John Pelham was born on September 7, 1838 in Calhoun County, Alabama. He would become one of Alabama's most gallant sons in the War Between the States. His father was a doctor and prosperous farmer and the family was deeply Presbyterian in their faith. He grew to nearly six feet tall but weighed a reedy 150 pounds and grew strong working on the family farm. He was accepted to West Point in 1856 at the age of 17. He was one of 71 plebes.
John was a very good athlete and was popular at West Point. He struggled mightily with math and did incur several disciplinary tours. He was often sick.
At the end of 1860 and beginning of 1861 southern cadets began resigning their positions and going south to their home states. Pelham was an ardent secessionist, but was torn by his love of West Point. In late March 1861, he was given a commission as a First Lieutenant in the C.S.A. He fought to stay on to graduation in May but left the USMA two weeks before graduation . Pelham was one of the last two Southerners to leave the academy.
John had a tough time traveling through the North enroute to his home as tensions were. Upon arriving, he stayed home for a brief time and then joined his unit in May. Pelham took two family slaves with him as servants to Virginia. John joined a green unit, the Alberta Battery consisting of men from all over the South. Pelham's first combat was the Battle of First Manassas in July 1861,. He commanded outdated artillery and untrained men.
From the beginning, Pelham showed great courage and competence in battle at Manassas as his battery repelled Sherman's counter-attack.
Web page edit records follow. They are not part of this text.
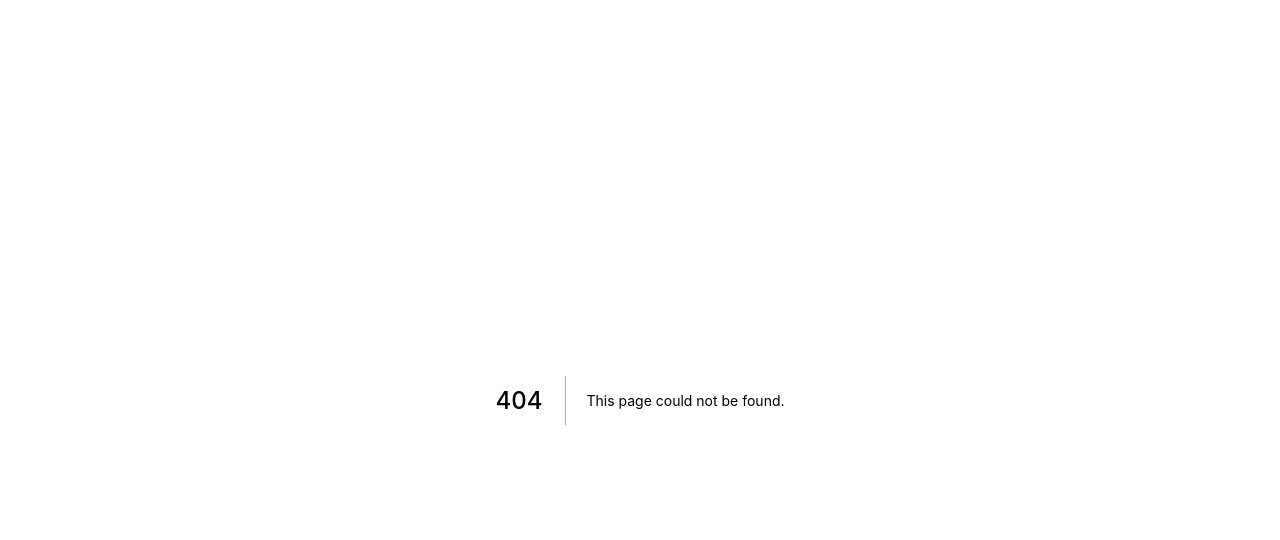
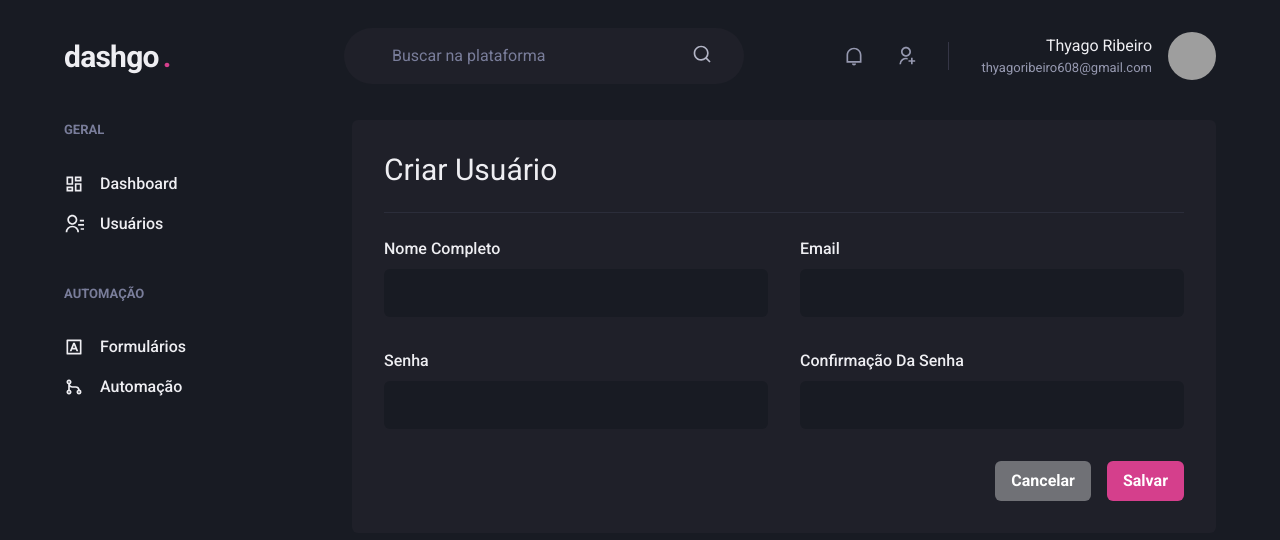
Before and after one commit to thyago608/dashgo, a Next.js app: page /users/create in a window 1280 px wide. Before the commit this address had no page. Shown: the top 540 px of the page. Built offline with nearby package versions, Linux system fonts and the light colour scheme; grey boxes are pictures that could not be loaded.

Commit message:
Added Page Users Create

```diff
--- /dev/null
+++ b/src/pages/users/create.tsx
@@ -0,0 +1,60 @@
+import Head from "next/head";
+import {
+  Box,
+  Button,
+  Divider,
+  Flex,
+  Heading,
+  HStack,
+  SimpleGrid,
+  VStack,
+} from "@chakra-ui/react";
+import { Sidebar } from "components/Sidebar";
+import { Header } from "components/Header";
+import { Input } from "components/Form/Input";
+
+export default function CreateUser() {
+  return (
+    <>
+      <Head>
+        <title>Listagem de Usuários | Dashgo</title>
+      </Head>
+      <Box>
+        <Header />
+        <Flex w="100%" my="6" maxWidth={1200} mx="auto" px="6">
+          <Sidebar />
+          <Box flex="1" borderRadius={6} bg="gray.800" p="8">
+            <Heading size="lg" fontWeight="normal">
+              Criar Usuário
+            </Heading>
+
+            <Divider my="6" borderColor="gray.700" />
+
+            <VStack spacing="8">
+              <SimpleGrid minChildWidth={240} spacing="8" w="100%">
+                <Input name="name" label="Nome Completo" />
+                <Input name="email" label="Email" type="email" />
+              </SimpleGrid>
+
+              <SimpleGrid minChildWidth={240} spacing="8" w="100%">
+                <Input name="password" type="password" label="Senha" />
+                <Input
+                  name="password_confirmation"
+                  type="password"
+                  label="Confirmação da senha"
+                />
+              </SimpleGrid>
+            </VStack>
+
+            <Flex mt="8" justify="flex-end">
+                <HStack spacing="4">
+                    <Button colorScheme="whiteAlpha">Cancelar</Button>
+                    <Button colorScheme="pink">Salvar</Button>
+                </HStack>
+            </Flex>
+          </Box>
+        </Flex>
+      </Box>
+    </>
+  );
+}
--- a/src/pages/users/index.tsx
+++ b/src/pages/users/index.tsx
@@ -17,6 +17,7 @@ import {
 import { Sidebar } from "components/Sidebar";
 import { Header } from "components/Header";
 import { RiAddLine, RiPencilLine } from "react-icons/ri";
+import { Pagination } from "components/Pagination";
 
 export default function UserList() {
   return (
@@ -83,6 +84,7 @@ export default function UserList() {
                 </Tr>
               </Tbody>
             </Table>
+            <Pagination />
           </Box>
         </Flex>
       </Box>
```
In this battle, the CSA captured 28 cannons and 37 caissons, which helped them to modernize their artillery. Manassas established Pelham as a fearless officer and a skilled artillerist. He was horrified by the casualties though and learned war was not glo rious. Battle was a combination of exhilaration and repugnance.
General J.E.B. Stuart wanted Pelham for horse artillery. Pelham briefly went back to Alabama to recruit for the horse artillery. John emerged as a taskmaster and perfectionist . He taught his men to rapidly fire their artillery pieces.
Pelham's artillery became an integral cog in Stuart's cavalry . He had 8 cannons of varying types. In March 1862, Pelham was made a captain. By April 1862, he commanded 158 men and 130 horses. Pelham became a close friend with Jeb Stuart. Both Pelham and Stuart were excessive risk takers .
At the beginning of McClellan's Peninsula campaign, Pelham covered the Confederate retreat from Williamsburg. He showed great calm and courage on the battlefield. He depended on captured Yankee artillery and was able to slow McClellan down.
At the Battle of Gainesville, Pelham with one cannon engaged two Union batteries. Often he was outnumbered in artillery duels . Pelham was a key part of the Confederate victory at Gaines Mill. This ended the Union advance towards Richmond . During this campaign he drove back a Union gunboat and prevented Yankee troops from landing on the River Bank . Pelham was quite adept at counter-battery fire.
By August, Pope was in command of the Union Army and Robert E. Lee was in charge of the CSA Army. Soon Pelham was part of Stuart's raids and destroyed Yankee locomotives . He was given a second battery and promoted to Major. In combat he would sometimes personally man the guns. Pelham always aggressively brought his guns to the front lines.
At the Battle of Second Manassas, his battery was reduced to one gun. He fought Yankee infantry at 60 yards away with canister . His unit was almost over-run . Stonewall Jackson had great confidence in him and allowed him to place his guns where he elected to do so. He reserved re-enforcements of men and guns but ran out of ammunition. Pelham fired enfilading canister into retreating Yankee troops . At Second Manassas, he fought 48 hours without sleep. He had great stamina and his men loved him.
|Dr. Dean with Dragoons Commander Waldo|